INPUT FOR THIS TASK:
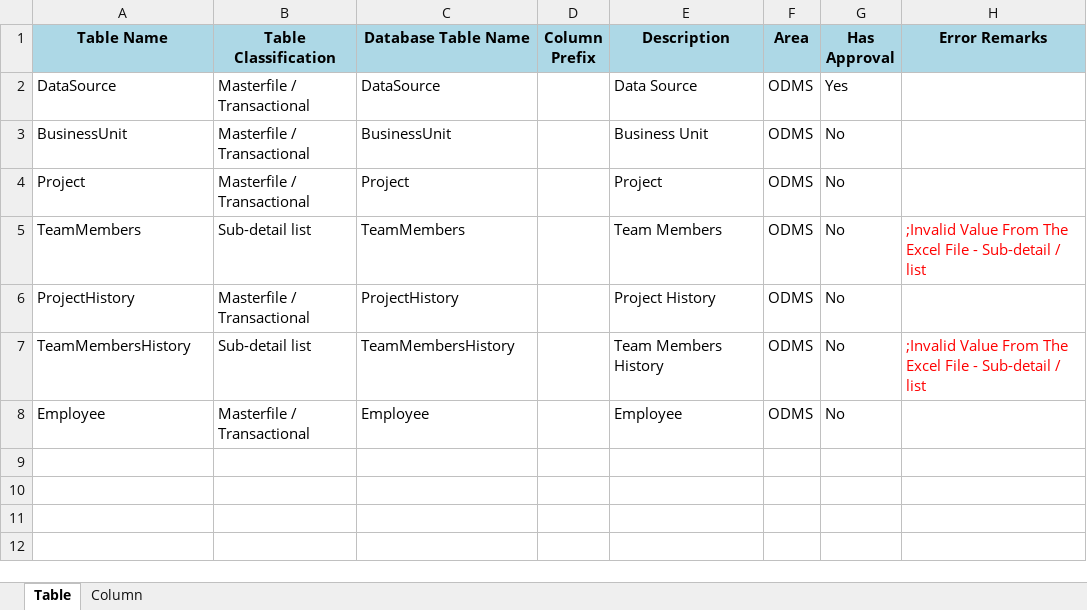
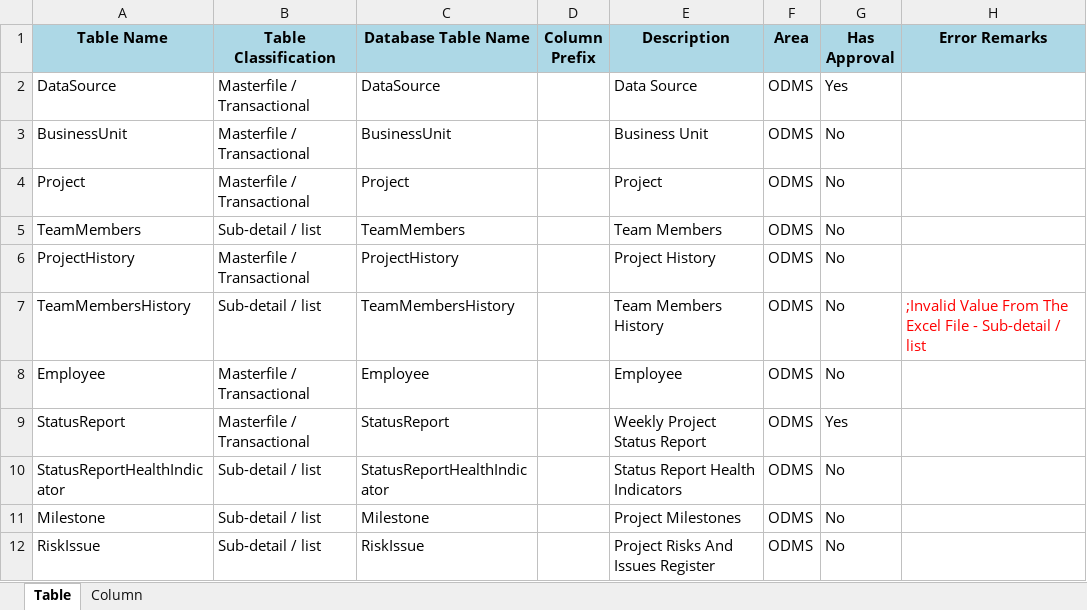
Before and after one commit to supersamamor/ODMS, an Excel workbook: Documents/ODMS DatabaseStructure.xlsx, sheet Table, drawn as a sheet; values as stored, in another font and other column widths than the file's, no borders; the diff names each change by its address in the sheet, - before the commit and + after, or states it on an @@ line.

```diff
--- a/Documents/ODMS DatabaseStructure.xlsx (sheet Table)
+++ b/Documents/ODMS DatabaseStructure.xlsx (sheet Table)
-B5 (Table Classification): Sub-detail list
+B5 (Table Classification): Sub-detail / list
-H5 (Error Remarks): ;Invalid Value From The Excel File - Sub-detail / list
+H5 (Error Remarks): (empty)
-B7 (Table Classification): Sub-detail list
+B7 (Table Classification): Sub-detail / list
+row 9: StatusReport | Masterfile / Transactional | StatusReport |  | Weekly Project Status Report | ODMS | Yes
+row 10: StatusReportHealthIndicator | Sub-detail / list | StatusReportHealthIndicator |  | Status Report Health Indicators | ODMS | No
+row 11: Milestone | Sub-detail / list | Milestone |  | Project Milestones | ODMS | No
+row 12: RiskIssue | Sub-detail / list | RiskIssue |  | Project Risks And Issues Register | ODMS | No
```
Also changed, not shown: sheet Column, 4 other files.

ABOUT THIS TASK: The records above should be written out in full and unchanged, except that pictures are dropped.

EXERCISE RESPONSE:
Before and after one commit to supersamamor/ODMS, an Excel workbook: Documents/ODMS DatabaseStructure.xlsx, sheet Table, drawn as a sheet; values as stored, in another font and other column widths than the file's, no borders; the diff names each change by its address in the sheet, - before the commit and + after, or states it on an @@ line.

```diff
--- a/Documents/ODMS DatabaseStructure.xlsx (sheet Table)
+++ b/Documents/ODMS DatabaseStructure.xlsx (sheet Table)
-B5 (Table Classification): Sub-detail list
+B5 (Table Classification): Sub-detail / list
-H5 (Error Remarks): ;Invalid Value From The Excel File - Sub-detail / list
+H5 (Error Remarks): (empty)
-B7 (Table Classification): Sub-detail list
+B7 (Table Classification): Sub-detail / list
+row 9: StatusReport | Masterfile / Transactional | StatusReport |  | Weekly Project Status Report | ODMS | Yes
+row 10: StatusReportHealthIndicator | Sub-detail / list | StatusReportHealthIndicator |  | Status Report Health Indicators | ODMS | No
+row 11: Milestone | Sub-detail / list | Milestone |  | Project Milestones | ODMS | No
+row 12: RiskIssue | Sub-detail / list | RiskIssue |  | Project Risks And Issues Register | ODMS | No
```
Also changed, not shown: sheet Column, 4 other files.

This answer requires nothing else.